A couple of years ago fashion editor Hal Rubenstein edited The Gentry Man: A Guide for the Civilized Male, a book culled from Gentry magazine—along with Esquire and Flair among the most high-concept magazines in history. Publisher William C. Segal’s innovative style magazine broke new ground with its amazing graphic design and the timeless men’s fashions it presented in every issue. “Gentry … rivaled the likes of Esquire for intelligence and Playboy for inventiveness,” I wrote in The Graphic Design Reader. For those agile enough to click on Modernism 101 before the next person, the complete collection—with covers by Henri Matisse, Alvin Lustig and others, a slew of tip-ins, fold-outs and multiple paper stock inserts, the 22 issues from Winter 1951 to Spring 1957—can be yours.

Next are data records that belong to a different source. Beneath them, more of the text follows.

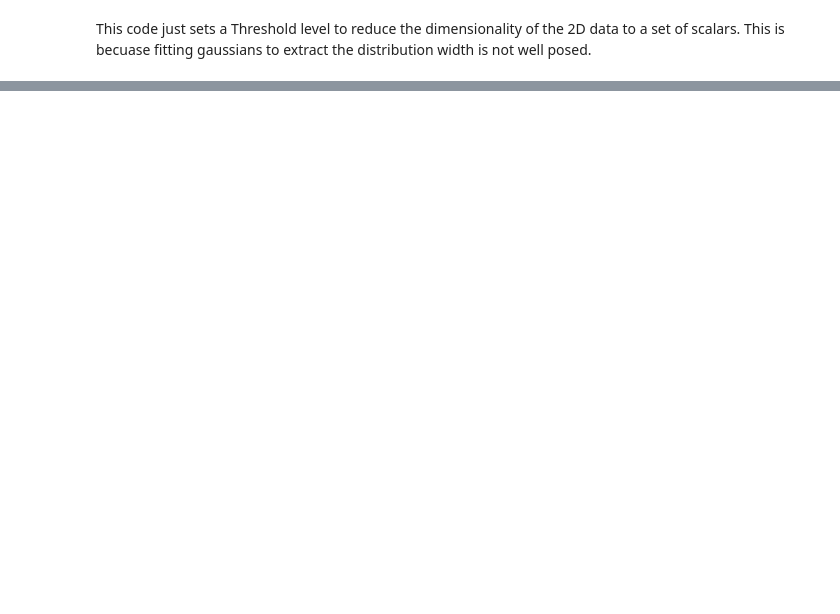
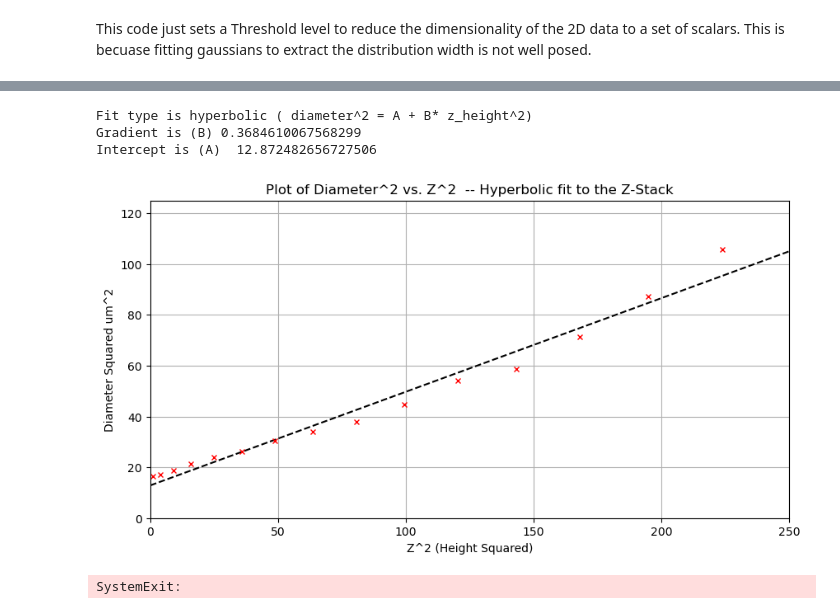
Before and after one commit to pamud-akalanka/FSVPy, a Jupyter notebook: SyntheticStreaks/Threshold_calibration.ipynb, the cells around one changed output, grey strips where cells are left out. Saved outputs shown, nothing was run; the diff lists cells and outputs as text; code cells hidden in the pictures; blank space fills up the shorter version.

```diff
--- a/SyntheticStreaks/Threshold_calibration.ipynb
+++ b/SyntheticStreaks/Threshold_calibration.ipynb
@@ -135,3 +135,35 @@ plt.grid()
+# %%
+from scipy.optimize import curve_fit
+#fit a hyperbolic function to the above diameter vs height variation
+plt.figure()
+dii_squared = np.multiply(dii,dii)
+frame_sqrd = np.multiply(plotframes, plotframes)
+pred_params, uncert_cov = curve_fit(fun.line, frame_sqrd[30:np.argmin(dii)], dii_squared[30:np.argmin(dii)], method='lm')
+x = np.linspace(-shift,0,100) + shift
+yy = (pred_params[1] + pred_params[0]* np.multiply(x,x))
+plt.plot(np.multiply(x,x), yy, ls='--',c='k')
+plt.plot(frame_sqrd[30:np.argmin(dii)],dii_squared[30:np.argmin(dii)], 'rx',markersize=5)
+#plt.plot(frame_sqrd[np.argmin(dii):-1],dii_squared[np.argmin(dii):-1], 'gx',markersize=5)
+plt.xlim([0, 250])
+plt.ylim([0, 125])
+
+plt.grid()
+plt.xlabel('Z^2 (Height Squared)')
+plt.ylabel('Diameter Squared um^2')
+plt.title('Plot of Diameter^2 vs. Z^2  -- Hyperbolic fit to the Z-Stack')
+#plt.legend(['Linearized Hyperbolic fit (Replace objective with simple convex)','Red -Z', 'Green +Z'])
+print('Fit type is hyperbolic ( diameter^2 = A + B* z_height^2)')
+print('Gradient is (B)', pred_params[0])
+print('Intercept is (A) ', pred_params[1])
+# %% [output]
+Fit type is hyperbolic ( diameter^2 = A + B* z_height^2)
+Gradient is (B) 0.3684610067568299
+Intercept is (A)  12.872482656727506
+[figure, added]
+# %%
+sys.exit()#terminate here for now...
+# %% [output]
+SystemExit:
 # %%
 #save data
 import csv
```
Also changed, not shown: parts of 8 cells of this notebook, 6 other files.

But what really caught the public’s attention was a pre-launch subscription advertisement in The New Yorker that defined Segal’s prospective readers as “first rate,” implying that they would be less than elite if they passed up this magazine. The headline read: IN OCTOBER A NEW TYPE OF MAGAZINE WILL BE PUBLISHED. IT WILL EITHER ELATE THE TOP 100,000 THINKING MEN IN THIS COUNTRY, OR BE A MISERABLE FLOP. FRANKLY, WE DON’T KNOW WHICH.